A combination of frenzied robust brushstrokes, found objects, and playful juxtapositions point to Tal R’s artistic and curatorial eye. Large-format paintings fill the massive rooms. Sculptural moments bob at their center like disjointed creative happenings, islands of independent sculpture mingling and butting-up casually to gallery visitors. More than one visitor needs to step over Shit Happens as the crowd sways.
Left: Natasza Niedziolka, Still life, Embroidery, 2012, Embroidery on cotton, acrylic, cotton, metal yarn, 75 x 80 cm
Right: Fabian Kuntzch, Ehec, 2011, Oil, acrylic, lacquer on cotton, 160 x 130 cm
Natasza Niedziolka’s knit works, each titled Still Life. Yarn, call traditional materials and uses into question, subverting fine art views with folk art gestures whilst sticking to a palette that is wholly contemporary and on-point. Düsseldorf-based artist Fabian Kuntzsch seems to embody the interventive streak in Tal R’s work, expressed with the stark contrast of vertical and horizontal axes combined with chromatic clashes, as seen in works like Ehec and Untitled (Ball 1) and Untitled (Ball 3). With Scotland the artist allows for the found object to interrupt the inherent rhythm, throwing the harmony off kilter and making the whole experience playful and light.

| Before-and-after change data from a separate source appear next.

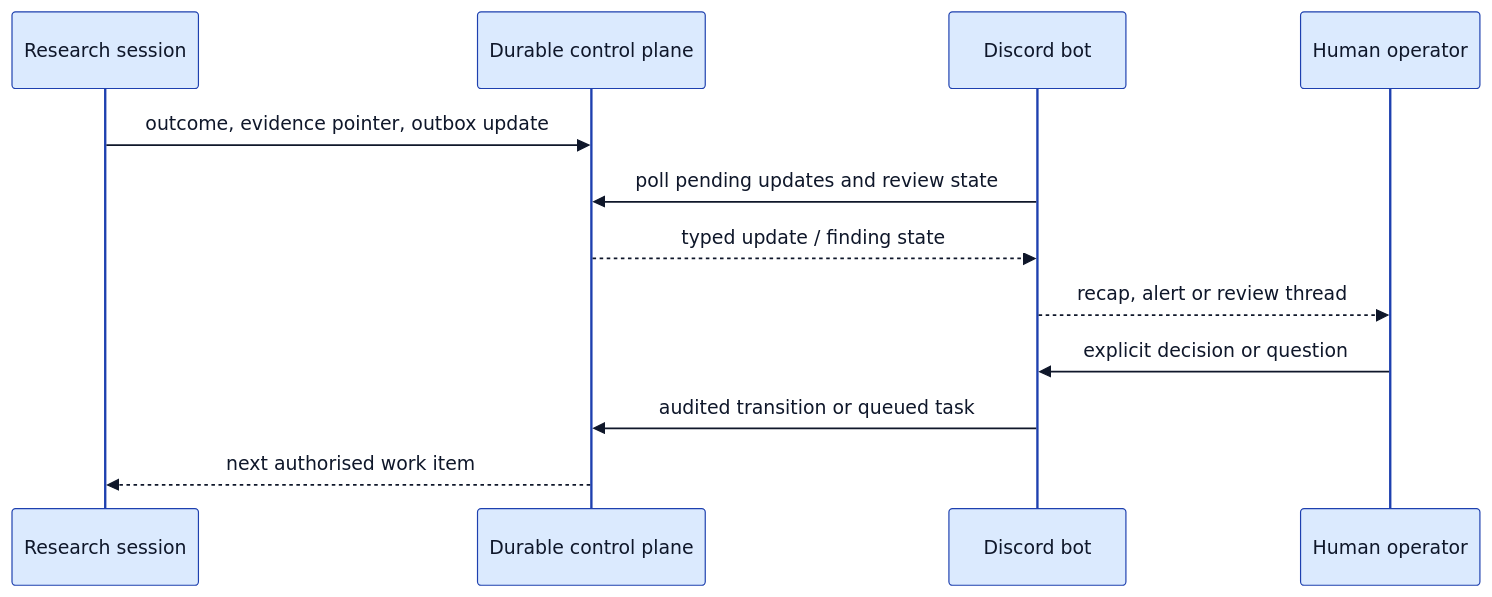
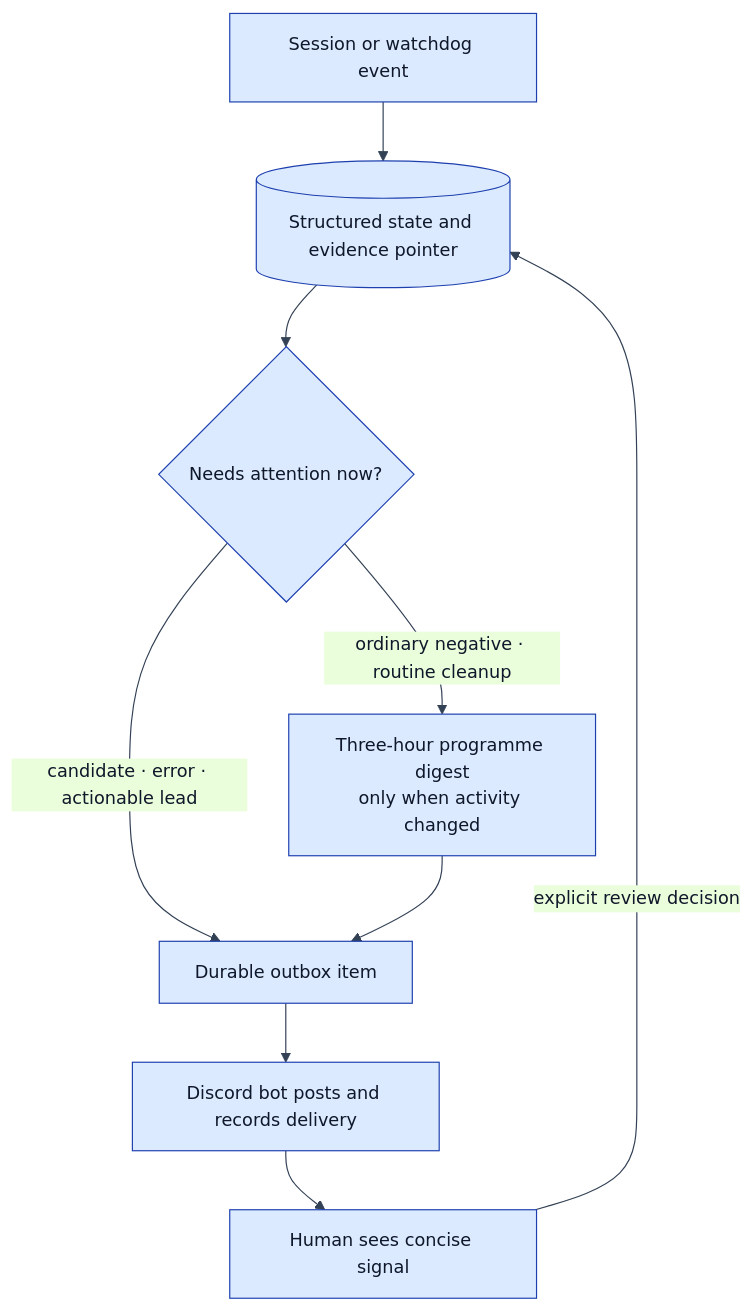
Before and after one commit to felixbillieres/felixbillieres.github.io: the eighth of 9 diagrams in content/posts/operating-a-semi-autonomous-security-research-pipeline/index.md, drawn with Mermaid. The commit also changed other lines of this file, not shown here.

Commit message:
Update security research pipeline architecture article

```diff
--- a/content/posts/operating-a-semi-autonomous-security-research-pipeline/index.md
+++ b/content/posts/operating-a-semi-autonomous-security-research-pipeline/index.md
@@ -316,16 +358,12 @@
 {{< mermaid >}}
 %%{init: {'theme':'base','themeVariables':{'background':'#ffffff','fontSize':'15px','primaryColor':'#dbeafe','primaryTextColor':'#0f172a','primaryBorderColor':'#1e40af','lineColor':'#334155','textColor':'#0f172a'}}}%%
-sequenceDiagram
-    participant A as Research session
-    participant D as Durable control plane
-    participant B as Discord bot
-    participant H as Human operator
-
-    A->>D: outcome, evidence pointer, outbox update
-    B->>D: poll pending updates and review state
-    D-->>B: typed update / finding state
-    B-->>H: recap, alert or review thread
-    H->>B: explicit decision or question
-    B->>D: audited transition or queued task
-    D-->>A: next authorised work item
+flowchart TD
+    A[Session or watchdog event] --> S[(Structured state and evidence pointer)]
+    S --> K{Needs attention now?}
+    K -->|candidate · error · actionable lead| O[Durable outbox item]
+    K -->|ordinary negative · routine cleanup| D[Three-hour programme digest<br/>only when activity changed]
+    D --> O
+    O --> B[Discord bot posts and records delivery]
+    B --> H[Human sees concise signal]
+    H -->|explicit review decision| S
 {{< /mermaid >}}
```
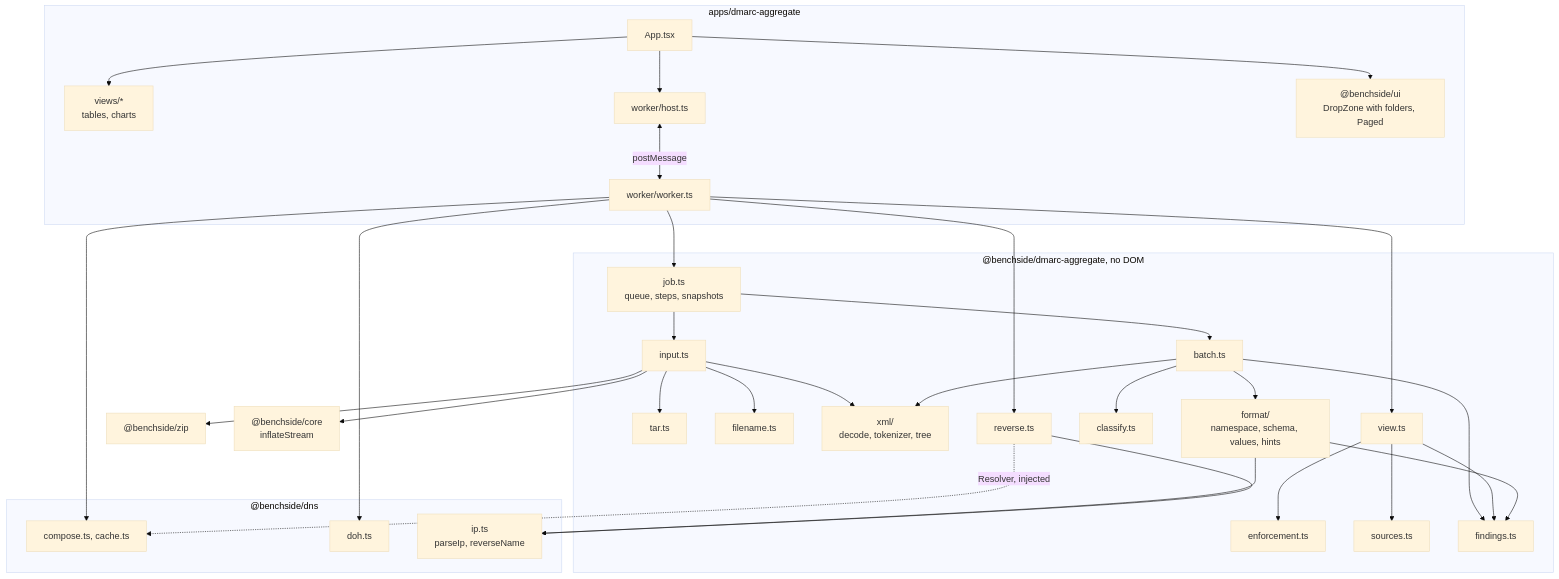
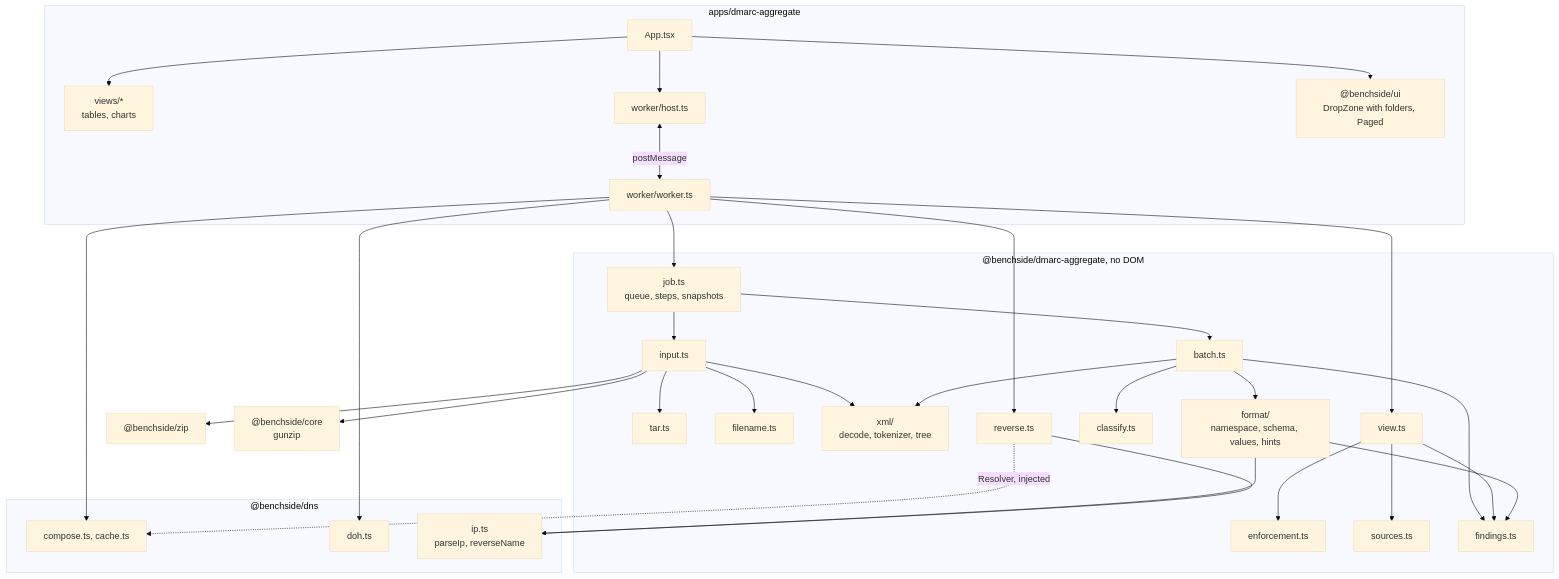
The first of 4 diagrams in docs/explanation/dmarc-aggregate-architecture.md (photom/benchside), drawn with Mermaid (base theme) before and after one commit. The commit also changed other lines of this file and 10 other files, not shown here.

First line of the commit message:
Add gunzip to @benchside/core (step 2, ADR 0017) (#24)

````diff
--- a/docs/explanation/dmarc-aggregate-architecture.md
+++ b/docs/explanation/dmarc-aggregate-architecture.md
@@ -7,34 +7,34 @@
 ```mermaid
 flowchart TD
   subgraph app ["apps/dmarc-aggregate"]
     App[App.tsx] --> views["views/*<br/>tables, charts"]
     App --> host[worker/host.ts]
     host <-- postMessage --> worker[worker/worker.ts]
     App --> ui["@benchside/ui<br/>DropZone with folders, Paged"]
   end
   subgraph pkg ["@benchside/dmarc-aggregate, no DOM"]
     job["job.ts<br/>queue, steps, snapshots"] --> batch[batch.ts]
     job --> input[input.ts]
     input --> tar[tar.ts]
     input --> filename[filename.ts]
     input --> xml
     batch --> xml["xml/<br/>decode, tokenizer, tree"]
     batch --> format["format/<br/>namespace, schema, values, hints"]
     batch --> classify[classify.ts]
     view[view.ts] --> enforce[enforcement.ts]
     view --> sources[sources.ts]
     reverse[reverse.ts]
     batch & view & format --> findings[findings.ts]
   end
   subgraph dns ["@benchside/dns"]
     compose[compose.ts, cache.ts]
     doh[doh.ts]
     ip["ip.ts<br/>parseIp, reverseName"]
   end
   input --> zip["@benchside/zip"]
-  input --> core["@benchside/core<br/>inflateStream"]
+  input --> core["@benchside/core<br/>gunzip"]
   format & reverse --> ip
   reverse -. "Resolver, injected" .-> compose
   worker --> job & view & reverse
   worker --> compose & doh
 ```
````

The exhibition, which spans both stories of the gallery, creates unmistakable formal and conceptual connections between the celebrity-artists’ work and their protégés. Through the cross-referencing of the masters’ style and the echoes found in the works of their successors, an evolutionary narrative binds the experience of the otherwise almost overwhelming show.
More images from the exhibition:
Rear wall: Embroideries by Natasza Niedziolka
Jochen Goerlach, Installation view of collage works
Claidia Holzinger, Fashion Portraits, 2014, Photo mounted on forex, 3 motifs, Each 42 x 28 cm
Left: Tom Krol, Museo, 2014, Oil on canvas, 190 x 170 cm
Right: Eun Kyung Kim, Goddess, Mixed media, 180 x 110 x 57 cm
Left: Ali und Jochen Altin und Goerlach, Aktfotofix (Pop-Up-Studio), 2015, Mixed media, 100 x 200 x 208 cm
Right: Nils Bleibtreu, Empty Drains, 2014, Laquer, wood, metal, plastics, 168 x 78 x 109 cm
(All images: Courtesy of the artists and Contemporary Fine Arts Berlin)
The website will be permanently closed shortly, so please retrieve any content you wish to save.